YOUR ASSIGNMENT: Please give back each line below unchanged; none of the pictures should appear.

[WORKING DATA — start]

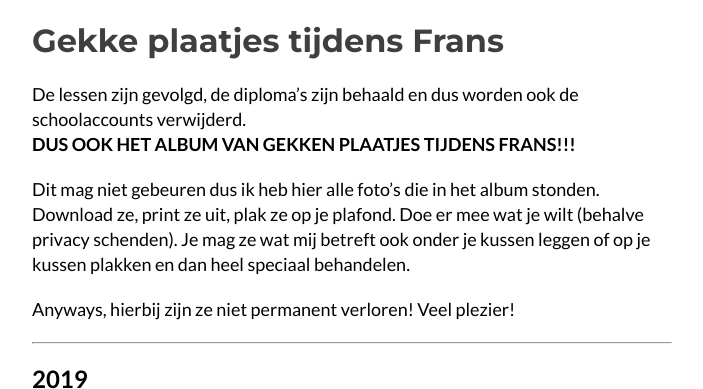
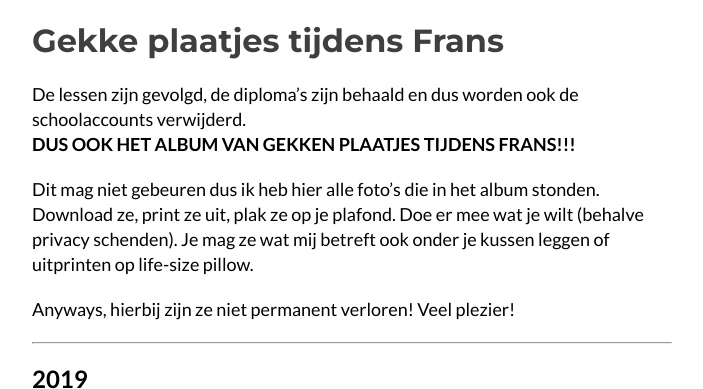
Before and after one commit to kevin-51/bronnen, a Jekyll site: the page built from archief/ghl/gekke-plaatjes-tijdens-frans/index.md, in a window 1280 px wide and 900 px high, cut to the strip 0-389 px from the top of the window. Shown: the whole strip, without its empty margins (288-991 px from the left). Built offline with Jekyll 4.4.1, drawn with Linux system fonts in a browser that asks for light colours.

Commit message:
Update index.md

```diff
--- a/archief/ghl/gekke-plaatjes-tijdens-frans/index.md
+++ b/archief/ghl/gekke-plaatjes-tijdens-frans/index.md
@@ -7,7 +7,7 @@
 De lessen zijn gevolgd, de diploma's zijn behaald en dus worden ook de schoolaccounts verwijderd. <br>
 **DUS OOK HET ALBUM VAN GEKKEN PLAATJES TIJDENS FRANS!!!**
 
-Dit mag niet gebeuren dus ik heb hier alle foto's die in het album stonden. Download ze, print ze uit, plak ze op je plafond. Doe er mee wat je wilt (behalve privacy schenden). Je mag ze wat mij betreft ook onder je kussen leggen of op je kussen plakken en dan heel speciaal behandelen.
+Dit mag niet gebeuren dus ik heb hier alle foto's die in het album stonden. Download ze, print ze uit, plak ze op je plafond. Doe er mee wat je wilt (behalve privacy schenden). Je mag ze wat mij betreft ook onder je kussen leggen of uitprinten op life-size pillow.
 
 Anyways, hierbij zijn ze niet permanent verloren! Veel plezier!
 
@@ -20,7 +20,7 @@
 ![Foto van Sven](20191002-2.JPG)
 ![Foto van Sven](20191002-3.JPG)
 ![Foto van Sven](20191002-4.JPG)
-![Foto van Levi bewerkt door Sven](20191002-5.jpg)
+<img alt="Foto van Levi bewerkt door Sven" src="20191002-5.jpg" style="border: 5px solid gold">
 <br>**&uarr; Legendarische foto &uarr;**
 
 ![Foto van Jeroen](20191017-1.JPG)
@@ -52,12 +52,12 @@
 ![Foto van Noah en Jeroen](20220408-18.JPG)
 ![Foto van Sven](20220408-19.JPG)
 ![Foto van Noah en Jeroen](20220408-20.JPG)
-![Foto van Noah, Jeroen en Sven](20220408-21.JPG)
+<img alt="Foto van Noah, Jeroen en Sven" src="20220408-21.JPG" style="border: 5px solid gold">
 <br>**&uarr; Legendarische foto &uarr;**
 
 ![Foto van Levi](20220411-1.JPG)
 ![Edit van Levi](20220411-2.JPG)
-![Edit van Jeroen](20220411-3.JPG)
+<img alt="Edit van Jeroen" src="20220411-3.JPG" style="border: 5px solid gold">
 <br>**&uarr; Legendarische foto &uarr;**
 
 ![Edit van Noah](20220411-4.JPG)
@@ -65,11 +65,11 @@
 ![Edit van Sven](20220411-6.JPG)
 ![Edit van Noah](20220411-7.JPG)
 ![Edit van Noah](20220411-8.JPG)
-![Edit van Levi](20220411-9.JPG)
+<img alt="Edit van Levi" src="20220411-9.JPG" style="border: 5px solid gold">
 <br>**&uarr; Legendarische foto &uarr;**
 
 ![Edit van Sven](20220411-10.JPG)
-![Edit van Noah](20220411-11.JPG)
+<img alt="Edit van Noah" src="20220411-11.JPG" style="border: 5px solid gold">
 <br>**&uarr; Legendarische foto &uarr;**
 
 ![Edit van Levi](20220411-12.JPG)
@@ -80,7 +80,7 @@
 ![Foto van Jeroen](20220413-3.JPG)
 ![Foto van Jeroen](20220413-4.JPG)
 ![Foto van Jeroen en Noah](20220422-1.JPG)
-![Foto van Levi](20220422-2.JPG)
+<img alt="Foto van Levi" src="20220422-2.JPG" style="border: 5px solid gold">
 <br>**&uarr; Zeer zeldzame foto &uarr;**
 
 ![Foto van Jeroen, Noah en Levi (ft. anderen)](20220422-3.JPG)
@@ -103,18 +103,17 @@
 ![Edit van Thor](20230306-1.JPG)
 ![Edit van Thor](20230306-2.JPG)
 ![Foto van Noah](20230405-1.JPG)
-![Foto van Chico](20230405-2.JPG)
 
 ## Geen datum
 ![Edit van Jeroen](unknown-1.JPG)
 ![Edit van Sven](unknown-2.JPG)
-![Edit van Jeroen](unknown-3.JPG)
+<img alt="Edit van Jeroen" src="unknown-3.JPG" style="border: 5px solid gold">
 <br>**&uarr; Legendarische foto &uarr;**
 
-![Edit van Jeroen](unknown-4.JPG)
+<img alt="Edit van Jeroen" src="unknown-4.JPG" style="border: 5px solid gold">
 <br>**&uarr; Legendarische foto &uarr;**
 
-![Edit van Noah](unknown-5.JPG)
+<img alt="Edit van Noah" src="unknown-5.JPG" style="border: 5px solid gold">
 <br>**&uarr; Legendarische foto &uarr;**
 
 ![Edit van Jeroen](unknown-6.JPG)
@@ -122,7 +121,7 @@
 ![Foto van Sven](unknown-8.JPG)
 ![Foto van Noah](unknown-9.jpg)
 ![Edit van Jeroen](unknown-10.jpg)
-![Foto van Levi](unknown-11.jpg)
+<img alt="Foto van Levi" src="unknown-11.jpg" style="border: 5px solid gold">
 <br>**&uarr; Legendarische foto &uarr;**
 
 ![Edit van Noah](unknown-12.JPG)
@@ -130,11 +129,11 @@
 ![Edit van Noah](unknown-14.JPG)
 ![Edit van Jeroen](unknown-15.JPG)
 ![Edit van Sven en Noah](unknown-16.JPG)
-![Edit van Sven, Noah en Levi](unknown-17.JPG)
+<img alt="Edit van Sven, Noah en Levi" src="unknown-17.JPG" style="border: 5px solid gold">
 <br>**&uarr; Legendarische foto &uarr;**
 
 ![Edit van Levi](unknown-18.JPG)
-![Edit van Levi](unknown-19.JPG)
+<img alt="Edit van Levi" src="unknown-19.JPG" style="border: 5px solid gold">
 <br>**&uarr; Legendarische foto &uarr;**
 
 ![Willekeurige Batman meme](unknown-20.gif)
```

[WORKING DATA — finish]

SOLUTION TO THIS TASK:
Before and after one commit to kevin-51/bronnen, a Jekyll site: the page built from archief/ghl/gekke-plaatjes-tijdens-frans/index.md, in a window 1280 px wide and 900 px high, cut to the strip 0-389 px from the top of the window. Shown: the whole strip, without its empty margins (288-991 px from the left). Built offline with Jekyll 4.4.1, drawn with Linux system fonts in a browser that asks for light colours.

Commit message:
Update index.md

```diff
--- a/archief/ghl/gekke-plaatjes-tijdens-frans/index.md
+++ b/archief/ghl/gekke-plaatjes-tijdens-frans/index.md
@@ -7,7 +7,7 @@
 De lessen zijn gevolgd, de diploma's zijn behaald en dus worden ook de schoolaccounts verwijderd. <br>
 **DUS OOK HET ALBUM VAN GEKKEN PLAATJES TIJDENS FRANS!!!**
 
-Dit mag niet gebeuren dus ik heb hier alle foto's die in het album stonden. Download ze, print ze uit, plak ze op je plafond. Doe er mee wat je wilt (behalve privacy schenden). Je mag ze wat mij betreft ook onder je kussen leggen of op je kussen plakken en dan heel speciaal behandelen.
+Dit mag niet gebeuren dus ik heb hier alle foto's die in het album stonden. Download ze, print ze uit, plak ze op je plafond. Doe er mee wat je wilt (behalve privacy schenden). Je mag ze wat mij betreft ook onder je kussen leggen of uitprinten op life-size pillow.
 
 Anyways, hierbij zijn ze niet permanent verloren! Veel plezier!
 
@@ -20,7 +20,7 @@
 ![Foto van Sven](20191002-2.JPG)
 ![Foto van Sven](20191002-3.JPG)
 ![Foto van Sven](20191002-4.JPG)
-![Foto van Levi bewerkt door Sven](20191002-5.jpg)
+<img alt="Foto van Levi bewerkt door Sven" src="20191002-5.jpg" style="border: 5px solid gold">
 <br>**&uarr; Legendarische foto &uarr;**
 
 ![Foto van Jeroen](20191017-1.JPG)
@@ -52,12 +52,12 @@
 ![Foto van Noah en Jeroen](20220408-18.JPG)
 ![Foto van Sven](20220408-19.JPG)
 ![Foto van Noah en Jeroen](20220408-20.JPG)
-![Foto van Noah, Jeroen en Sven](20220408-21.JPG)
+<img alt="Foto van Noah, Jeroen en Sven" src="20220408-21.JPG" style="border: 5px solid gold">
 <br>**&uarr; Legendarische foto &uarr;**
 
 ![Foto van Levi](20220411-1.JPG)
 ![Edit van Levi](20220411-2.JPG)
-![Edit van Jeroen](20220411-3.JPG)
+<img alt="Edit van Jeroen" src="20220411-3.JPG" style="border: 5px solid gold">
 <br>**&uarr; Legendarische foto &uarr;**
 
 ![Edit van Noah](20220411-4.JPG)
@@ -65,11 +65,11 @@
 ![Edit van Sven](20220411-6.JPG)
 ![Edit van Noah](20220411-7.JPG)
 ![Edit van Noah](20220411-8.JPG)
-![Edit van Levi](20220411-9.JPG)
+<img alt="Edit van Levi" src="20220411-9.JPG" style="border: 5px solid gold">
 <br>**&uarr; Legendarische foto &uarr;**
 
 ![Edit van Sven](20220411-10.JPG)
-![Edit van Noah](20220411-11.JPG)
+<img alt="Edit van Noah" src="20220411-11.JPG" style="border: 5px solid gold">
 <br>**&uarr; Legendarische foto &uarr;**
 
 ![Edit van Levi](20220411-12.JPG)
@@ -80,7 +80,7 @@
 ![Foto van Jeroen](20220413-3.JPG)
 ![Foto van Jeroen](20220413-4.JPG)
 ![Foto van Jeroen en Noah](20220422-1.JPG)
-![Foto van Levi](20220422-2.JPG)
+<img alt="Foto van Levi" src="20220422-2.JPG" style="border: 5px solid gold">
 <br>**&uarr; Zeer zeldzame foto &uarr;**
 
 ![Foto van Jeroen, Noah en Levi (ft. anderen)](20220422-3.JPG)
@@ -103,18 +103,17 @@
 ![Edit van Thor](20230306-1.JPG)
 ![Edit van Thor](20230306-2.JPG)
 ![Foto van Noah](20230405-1.JPG)
-![Foto van Chico](20230405-2.JPG)
 
 ## Geen datum
 ![Edit van Jeroen](unknown-1.JPG)
 ![Edit van Sven](unknown-2.JPG)
-![Edit van Jeroen](unknown-3.JPG)
+<img alt="Edit van Jeroen" src="unknown-3.JPG" style="border: 5px solid gold">
 <br>**&uarr; Legendarische foto &uarr;**
 
-![Edit van Jeroen](unknown-4.JPG)
+<img alt="Edit van Jeroen" src="unknown-4.JPG" style="border: 5px solid gold">
 <br>**&uarr; Legendarische foto &uarr;**
 
-![Edit van Noah](unknown-5.JPG)
+<img alt="Edit van Noah" src="unknown-5.JPG" style="border: 5px solid gold">
 <br>**&uarr; Legendarische foto &uarr;**
 
 ![Edit van Jeroen](unknown-6.JPG)
@@ -122,7 +121,7 @@
 ![Foto van Sven](unknown-8.JPG)
 ![Foto van Noah](unknown-9.jpg)
 ![Edit van Jeroen](unknown-10.jpg)
-![Foto van Levi](unknown-11.jpg)
+<img alt="Foto van Levi" src="unknown-11.jpg" style="border: 5px solid gold">
 <br>**&uarr; Legendarische foto &uarr;**
 
 ![Edit van Noah](unknown-12.JPG)
@@ -130,11 +129,11 @@
 ![Edit van Noah](unknown-14.JPG)
 ![Edit van Jeroen](unknown-15.JPG)
 ![Edit van Sven en Noah](unknown-16.JPG)
-![Edit van Sven, Noah en Levi](unknown-17.JPG)
+<img alt="Edit van Sven, Noah en Levi" src="unknown-17.JPG" style="border: 5px solid gold">
 <br>**&uarr; Legendarische foto &uarr;**
 
 ![Edit van Levi](unknown-18.JPG)
-![Edit van Levi](unknown-19.JPG)
+<img alt="Edit van Levi" src="unknown-19.JPG" style="border: 5px solid gold">
 <br>**&uarr; Legendarische foto &uarr;**
 
 ![Willekeurige Batman meme](unknown-20.gif)
```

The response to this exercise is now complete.